Charles Moore - 2006.07.24 -Tip Jar

The new MacBook Pros and MacBooks run hot - almosthot enough to fry eggs. Indeed, Apple no longer advertises itsportable computers as "laptops", presumably fearing productliability lawsuits should someone singe their thighs.

But it's not just the Macintel 'Books. After OS X 10.4"Tiger" was released in early 2005, I noted a significant increasein reader mail either mentioning or complaining about more frequentfan cycling on PowerBooks and iBooks as well, and my own machinesran noticeably hotter (although still relatively tepid comparedwith the Macintels) after I installed Tiger.

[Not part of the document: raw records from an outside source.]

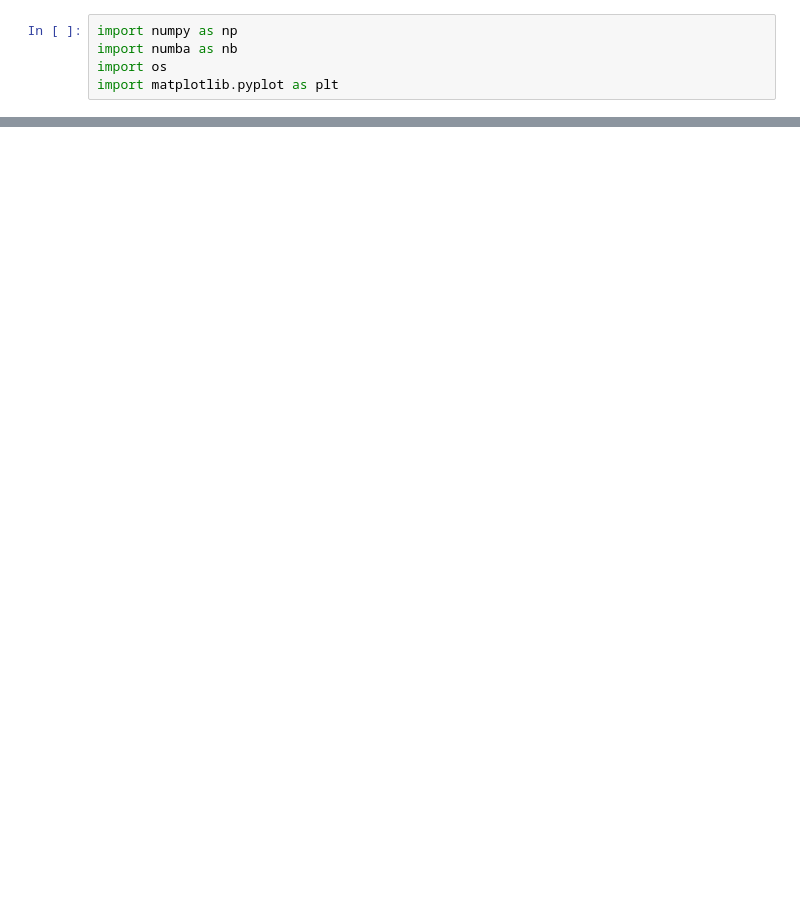
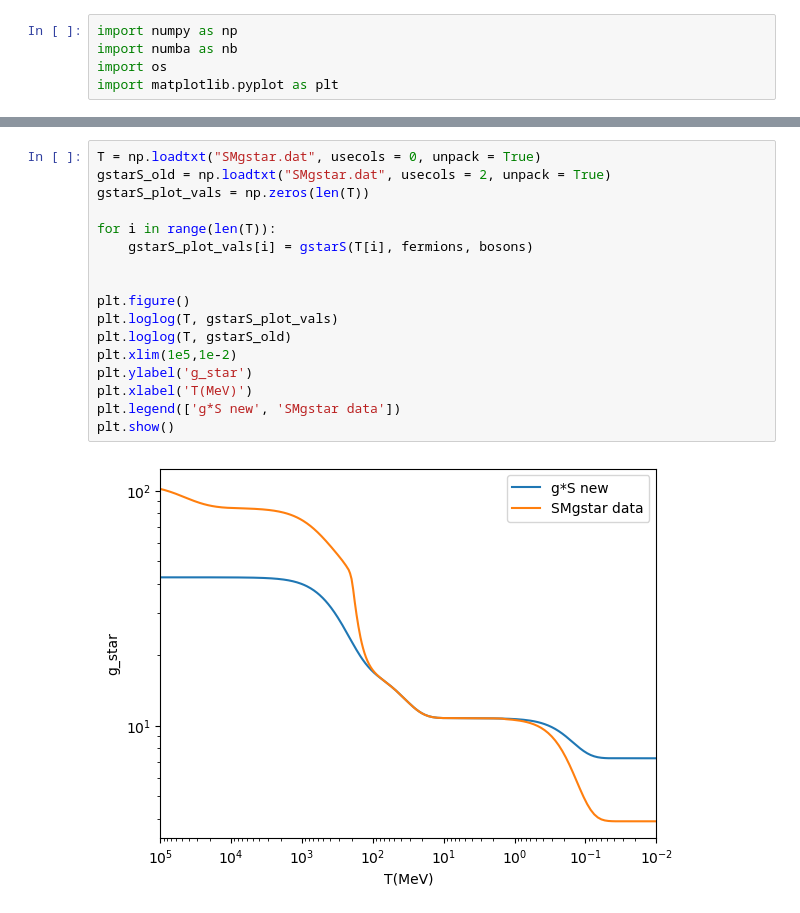
Before and after one commit to emmahorner/new_QCD, a Jupyter notebook: calculating gstar (gstar and density function).ipynb, the cells around one changed output, grey strips where cells are left out. Drawn from its saved outputs; the diff is of its cells as text; blank space fills up the shorter version.

```diff
--- a/calculating gstar (gstar and density function).ipynb
+++ b/calculating gstar (gstar and density function).ipynb
@@ -114,0 +153,19 @@ OSError: SMgstar-Copy1.dat not found.
+# %%
+T = np.loadtxt("SMgstar.dat", usecols = 0, unpack = True)
+gstarS_old = np.loadtxt("SMgstar.dat", usecols = 2, unpack = True)
+gstarS_plot_vals = np.zeros(len(T))
+
+for i in range(len(T)):
+    gstarS_plot_vals[i] = gstarS(T[i], fermions, bosons)
+
+
+plt.figure()
+plt.loglog(T, gstarS_plot_vals)
+plt.loglog(T, gstarS_old)
+plt.xlim(1e5,1e-2)
+plt.ylabel('g_star')
+plt.xlabel('T(MeV)')
+plt.legend(['g*S new', 'SMgstar data'])
+plt.show()
+# %% [output]
+[figure, added]
```
Also changed, not shown: parts of 10 cells of this notebook.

Prior to 10.4, the cooling fans in my 700 MHz G3 iBook and 550 MHz G4 upgradedPismo had remained pretty muchsilent, even during hot summer weather. (The processor upgradevendor, Daystar, retrofitted me with a replacement copper heatsink, replacing the Pismo's original composite one, which helpedkeep the heat down to about the same as it had been with theoriginal 500 MHz G3 processor.)

However, after I installed OS X 10.4, the Pismo's fan beganspinning up as much as three or four times a day - as opposed tovirtually never - and the weather really wasn't that warm herethrough the spring of '05.

Under OS X 10.3 "Panther", my little iBook's fan had never comeon, not even once, through the hottest stretches of two summers, sothis was something new. My guess is that it probably has somethingto do with Tiger's more intense video support demands, and perhapsstuff like Spotlight indexer running in the background.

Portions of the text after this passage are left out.